(Web page revision data)
####
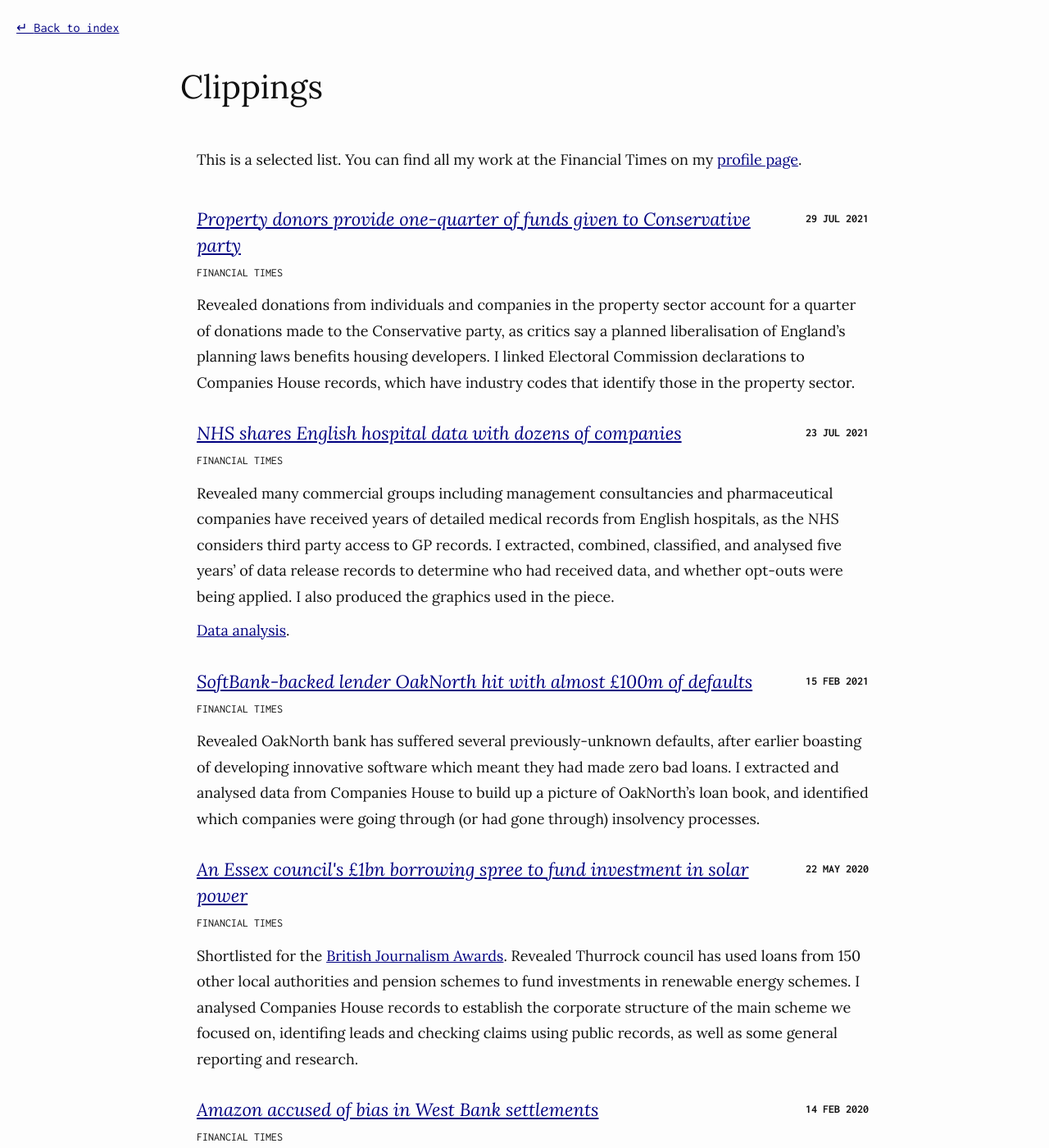
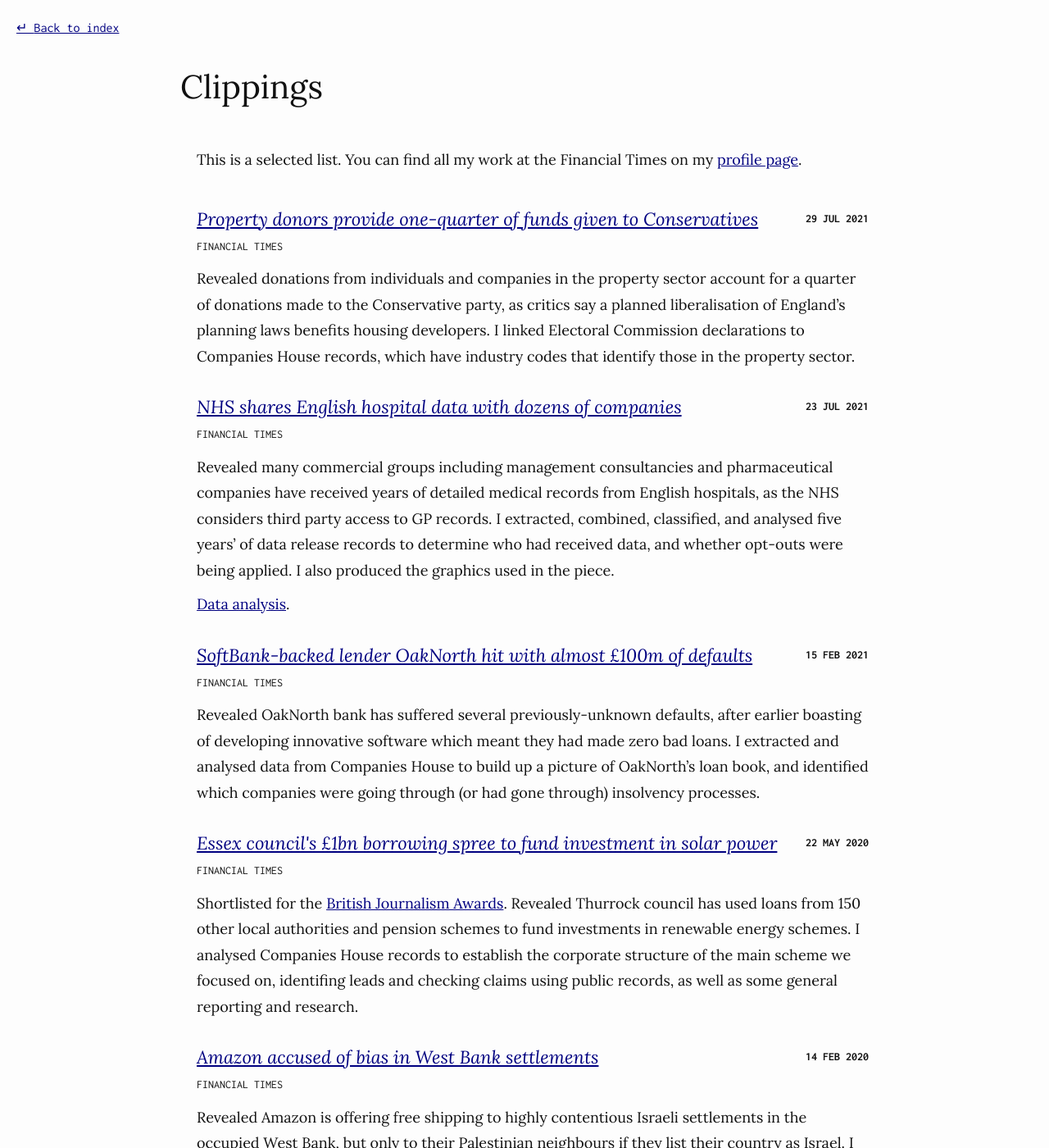
Before and after one commit to maxharlow/maxharlow.github.io, a Jekyll site: the page built from clippings.md, in a window 1280 px wide and 1400 px high. Shown: the whole window at 82% size. Built offline with Jekyll 4.4.1, drawn with Linux system fonts in a browser that asks for light colours.

Commit message:
Title tweaks

```diff
--- a/_data/clippings.yaml
+++ b/_data/clippings.yaml
@@ -1,4 +1,4 @@
--   title: Property donors provide one-quarter of funds given to Conservative party
+-   title: Property donors provide one-quarter of funds given to Conservatives
     publication: Financial Times
     web:
         - title: Property donors provide one-quarter of funds given to Tory party
@@ -57,7 +57,7 @@
     contribution: |
         I extracted and analysed data from Companies House to build up a picture of OakNorth's loan book, and identified which companies were going through (or had gone through) insolvency processes.
 
--   title: An Essex council's £1bn borrowing spree to fund investment in solar power
+-   title: Essex council's £1bn borrowing spree to fund investment in solar power
     publication: Financial Times
     web:
         - title: "Revealed: an Essex council's £1bn borrowing spree to fund investment in solar power"
```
####
Action item: Reproduce the lines above exactly, please, but not the pictures in them.

Task result:
Before and after one commit to maxharlow/maxharlow.github.io, a Jekyll site: the page built from clippings.md, in a window 1280 px wide and 1400 px high. Shown: the whole window at 82% size. Built offline with Jekyll 4.4.1, drawn with Linux system fonts in a browser that asks for light colours.

Commit message:
Title tweaks

```diff
--- a/_data/clippings.yaml
+++ b/_data/clippings.yaml
@@ -1,4 +1,4 @@
--   title: Property donors provide one-quarter of funds given to Conservative party
+-   title: Property donors provide one-quarter of funds given to Conservatives
     publication: Financial Times
     web:
         - title: Property donors provide one-quarter of funds given to Tory party
@@ -57,7 +57,7 @@
     contribution: |
         I extracted and analysed data from Companies House to build up a picture of OakNorth's loan book, and identified which companies were going through (or had gone through) insolvency processes.
 
--   title: An Essex council's £1bn borrowing spree to fund investment in solar power
+-   title: Essex council's £1bn borrowing spree to fund investment in solar power
     publication: Financial Times
     web:
         - title: "Revealed: an Essex council's £1bn borrowing spree to fund investment in solar power"
```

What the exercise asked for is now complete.